BidirectionalIterator decrement support could be added to the push model Concepts. However, decrement generally requires accumulation of previously produced values and is better represented by an Iterator on the Container that has stored the accumulated values. Note: use ranges TS for values distributed in space.
ForwardIterator this is supported. this is almost the same as a COLD producer. each call to subscribe() calls the producer to create a new result.
InputIterator this is supported. this is almost the same as a HOT producer. the producer is run once, each call to subscribe() copies the result.
OutputIterator this is supported. The other supported Iterator are supported by SingleDeferred (producers). This one is supported by Single (consumers). subscribe() can be thought of as binding an input to an output Iterator with std::copy(producer.begin(), producer.end(), consumer.begin()).

Push and Pull for asynchronous producers

I reproduced this table from slides made by Erik Meijer (video)

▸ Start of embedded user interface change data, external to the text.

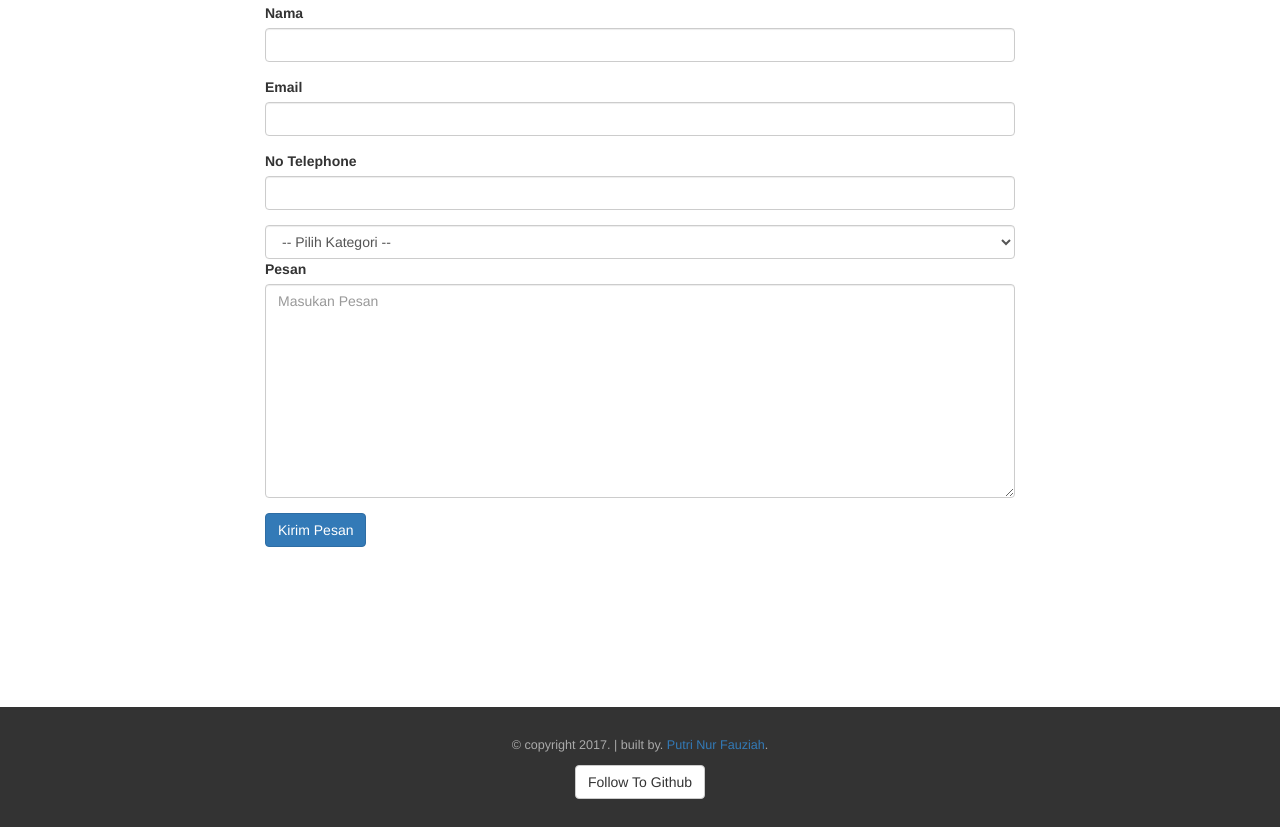
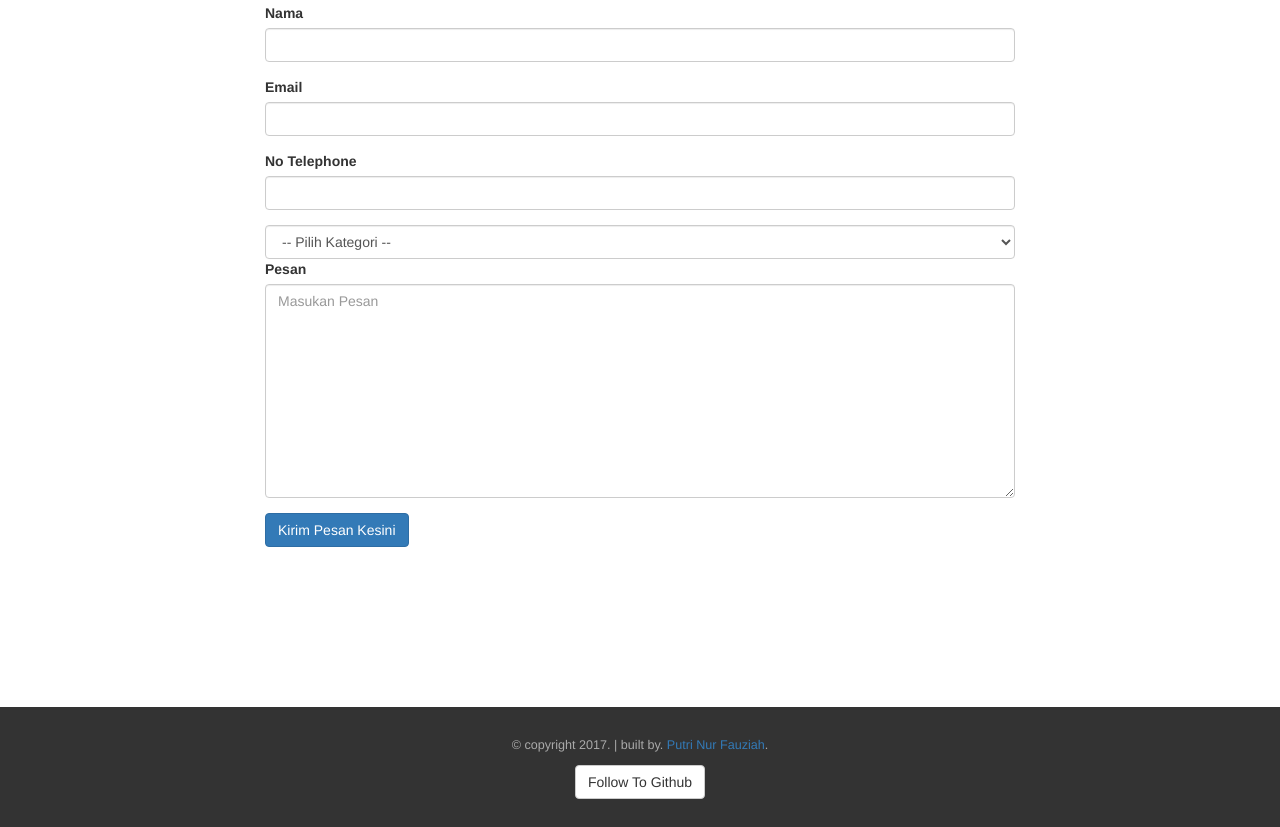
Before and after one commit to putrifz/portfolio, a plain HTML site: page index.html in a window 1280 px wide. Shown: the part 1789-2616 px from the top of the page. Drawn offline with nearby package versions, Linux system fonts and the light colour scheme.

Commit message:
Merubah Text

```diff
--- a/index.html
+++ b/index.html
@@ -130,7 +130,7 @@
                 <textarea class="form-control" rows="10" placeholder="Masukan Pesan"></textarea>
               </div>
 
-              <button type="submit" class="btn btn-primary">Kirim Pesan</button>
+              <button type="submit" class="btn btn-primary">Kirim Pesan Kesini</button>
             </form>
           </div>
         </div>
```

  One Many
sync T Enumerable<T>
async Future<T> Observable<T>

The sync types are pull models, the async types are push models (when Future has then())

push and pull producers can be implemented sync. (e.g. a push model subscribe() would directly call value() or error() and return).

pull model is great for sync values distributed in space, but push model works well too.

pull model is not a good fit for async producers of values distributed in time, it requires blocking the consumption context.

push is a very common pattern used for async producers. for example, callbacks are very common, but suffer from a lack of composibility. The usability and composibility are poor, because the callback contract varies from producer to producer. creating a formal set of push model Concepts for producers and consumers, provides a stable contract that allows; composition, shared algorithms and extensibility.


coroutines rewrite code to make a push producer appear to be pull. In doing so, coroutines serialize async work.

auto x = co_await produce();
auto y = co_await produce();

the async work to produce y will not start until x is produced and delivered to the consumer. As a result, it is quite challenging to implement when_any() or when_all() using coroutines.

its a wrap

  • push is dual to pull
  • push and pull allow composable algorithms to operate on POD values.
  • The Single Concepts support Forward, Input and Output iteration implementations.
  • Single is push for 1 async value
  • use push for async values
  • use Single to implement promise

continued soon

hopefully with the code promised last time.